START Data to examine

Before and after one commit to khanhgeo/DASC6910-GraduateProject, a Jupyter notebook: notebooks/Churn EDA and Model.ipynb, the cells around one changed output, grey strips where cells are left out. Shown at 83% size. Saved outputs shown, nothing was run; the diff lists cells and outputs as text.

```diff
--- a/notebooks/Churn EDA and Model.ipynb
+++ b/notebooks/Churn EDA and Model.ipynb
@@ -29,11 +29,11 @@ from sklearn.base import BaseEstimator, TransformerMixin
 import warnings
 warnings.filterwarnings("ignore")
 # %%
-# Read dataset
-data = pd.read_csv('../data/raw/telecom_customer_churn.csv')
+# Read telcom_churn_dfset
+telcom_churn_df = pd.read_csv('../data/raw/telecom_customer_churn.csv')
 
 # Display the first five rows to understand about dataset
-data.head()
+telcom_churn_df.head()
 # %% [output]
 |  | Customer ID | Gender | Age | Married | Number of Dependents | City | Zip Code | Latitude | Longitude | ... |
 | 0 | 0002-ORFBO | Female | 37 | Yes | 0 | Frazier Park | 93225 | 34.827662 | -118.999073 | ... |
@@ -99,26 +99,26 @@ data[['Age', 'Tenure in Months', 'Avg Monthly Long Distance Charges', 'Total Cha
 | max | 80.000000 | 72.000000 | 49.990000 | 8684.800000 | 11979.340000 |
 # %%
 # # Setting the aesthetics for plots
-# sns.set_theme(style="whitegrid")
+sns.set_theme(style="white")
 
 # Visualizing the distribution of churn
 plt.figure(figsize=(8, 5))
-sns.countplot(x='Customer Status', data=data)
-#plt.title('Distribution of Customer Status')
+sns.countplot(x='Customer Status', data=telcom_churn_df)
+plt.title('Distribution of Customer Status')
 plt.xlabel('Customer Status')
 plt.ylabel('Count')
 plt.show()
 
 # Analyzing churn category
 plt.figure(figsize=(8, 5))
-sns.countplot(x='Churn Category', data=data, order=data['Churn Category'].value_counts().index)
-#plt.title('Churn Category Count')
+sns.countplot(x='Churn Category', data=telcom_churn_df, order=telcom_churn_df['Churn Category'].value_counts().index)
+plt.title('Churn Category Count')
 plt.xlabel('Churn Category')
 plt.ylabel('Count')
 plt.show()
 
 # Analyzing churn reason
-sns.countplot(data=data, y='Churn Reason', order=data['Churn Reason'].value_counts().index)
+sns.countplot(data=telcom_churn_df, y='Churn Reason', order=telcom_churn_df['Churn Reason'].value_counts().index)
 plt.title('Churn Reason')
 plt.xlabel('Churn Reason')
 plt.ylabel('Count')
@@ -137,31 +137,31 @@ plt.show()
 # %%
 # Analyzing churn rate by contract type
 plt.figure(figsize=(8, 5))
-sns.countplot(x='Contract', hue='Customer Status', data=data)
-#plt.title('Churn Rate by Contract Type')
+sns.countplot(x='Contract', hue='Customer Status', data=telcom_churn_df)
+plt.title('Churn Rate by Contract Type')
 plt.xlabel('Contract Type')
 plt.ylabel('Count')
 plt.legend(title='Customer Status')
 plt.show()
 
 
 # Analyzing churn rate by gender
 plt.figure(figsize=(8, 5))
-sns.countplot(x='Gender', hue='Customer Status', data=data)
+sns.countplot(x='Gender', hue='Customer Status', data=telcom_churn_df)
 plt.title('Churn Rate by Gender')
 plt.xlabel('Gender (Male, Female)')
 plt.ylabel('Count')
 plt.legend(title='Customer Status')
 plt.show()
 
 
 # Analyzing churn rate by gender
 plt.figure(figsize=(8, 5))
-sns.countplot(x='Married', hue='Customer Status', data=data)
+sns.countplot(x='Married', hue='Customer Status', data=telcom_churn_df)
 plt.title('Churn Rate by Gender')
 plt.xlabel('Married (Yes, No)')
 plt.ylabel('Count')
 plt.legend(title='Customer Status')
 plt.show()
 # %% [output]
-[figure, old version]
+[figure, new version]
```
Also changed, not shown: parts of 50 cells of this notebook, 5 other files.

END Data to examine

_About this task_.
After reading the listing above, print each line back exactly.

_Solution_.
Before and after one commit to khanhgeo/DASC6910-GraduateProject, a Jupyter notebook: notebooks/Churn EDA and Model.ipynb, the cells around one changed output, grey strips where cells are left out. Shown at 83% size. Saved outputs shown, nothing was run; the diff lists cells and outputs as text.

```diff
--- a/notebooks/Churn EDA and Model.ipynb
+++ b/notebooks/Churn EDA and Model.ipynb
@@ -29,11 +29,11 @@ from sklearn.base import BaseEstimator, TransformerMixin
 import warnings
 warnings.filterwarnings("ignore")
 # %%
-# Read dataset
-data = pd.read_csv('../data/raw/telecom_customer_churn.csv')
+# Read telcom_churn_dfset
+telcom_churn_df = pd.read_csv('../data/raw/telecom_customer_churn.csv')
 
 # Display the first five rows to understand about dataset
-data.head()
+telcom_churn_df.head()
 # %% [output]
 |  | Customer ID | Gender | Age | Married | Number of Dependents | City | Zip Code | Latitude | Longitude | ... |
 | 0 | 0002-ORFBO | Female | 37 | Yes | 0 | Frazier Park | 93225 | 34.827662 | -118.999073 | ... |
@@ -99,26 +99,26 @@ data[['Age', 'Tenure in Months', 'Avg Monthly Long Distance Charges', 'Total Cha
 | max | 80.000000 | 72.000000 | 49.990000 | 8684.800000 | 11979.340000 |
 # %%
 # # Setting the aesthetics for plots
-# sns.set_theme(style="whitegrid")
+sns.set_theme(style="white")
 
 # Visualizing the distribution of churn
 plt.figure(figsize=(8, 5))
-sns.countplot(x='Customer Status', data=data)
-#plt.title('Distribution of Customer Status')
+sns.countplot(x='Customer Status', data=telcom_churn_df)
+plt.title('Distribution of Customer Status')
 plt.xlabel('Customer Status')
 plt.ylabel('Count')
 plt.show()
 
 # Analyzing churn category
 plt.figure(figsize=(8, 5))
-sns.countplot(x='Churn Category', data=data, order=data['Churn Category'].value_counts().index)
-#plt.title('Churn Category Count')
+sns.countplot(x='Churn Category', data=telcom_churn_df, order=telcom_churn_df['Churn Category'].value_counts().index)
+plt.title('Churn Category Count')
 plt.xlabel('Churn Category')
 plt.ylabel('Count')
 plt.show()
 
 # Analyzing churn reason
-sns.countplot(data=data, y='Churn Reason', order=data['Churn Reason'].value_counts().index)
+sns.countplot(data=telcom_churn_df, y='Churn Reason', order=telcom_churn_df['Churn Reason'].value_counts().index)
 plt.title('Churn Reason')
 plt.xlabel('Churn Reason')
 plt.ylabel('Count')
@@ -137,31 +137,31 @@ plt.show()
 # %%
 # Analyzing churn rate by contract type
 plt.figure(figsize=(8, 5))
-sns.countplot(x='Contract', hue='Customer Status', data=data)
-#plt.title('Churn Rate by Contract Type')
+sns.countplot(x='Contract', hue='Customer Status', data=telcom_churn_df)
+plt.title('Churn Rate by Contract Type')
 plt.xlabel('Contract Type')
 plt.ylabel('Count')
 plt.legend(title='Customer Status')
 plt.show()
 
 
 # Analyzing churn rate by gender
 plt.figure(figsize=(8, 5))
-sns.countplot(x='Gender', hue='Customer Status', data=data)
+sns.countplot(x='Gender', hue='Customer Status', data=telcom_churn_df)
 plt.title('Churn Rate by Gender')
 plt.xlabel('Gender (Male, Female)')
 plt.ylabel('Count')
 plt.legend(title='Customer Status')
 plt.show()
 
 
 # Analyzing churn rate by gender
 plt.figure(figsize=(8, 5))
-sns.countplot(x='Married', hue='Customer Status', data=data)
+sns.countplot(x='Married', hue='Customer Status', data=telcom_churn_df)
 plt.title('Churn Rate by Gender')
 plt.xlabel('Married (Yes, No)')
 plt.ylabel('Count')
 plt.legend(title='Customer Status')
 plt.show()
 # %% [output]
-[figure, old version]
+[figure, new version]
```
Also changed, not shown: parts of 50 cells of this notebook, 5 other files.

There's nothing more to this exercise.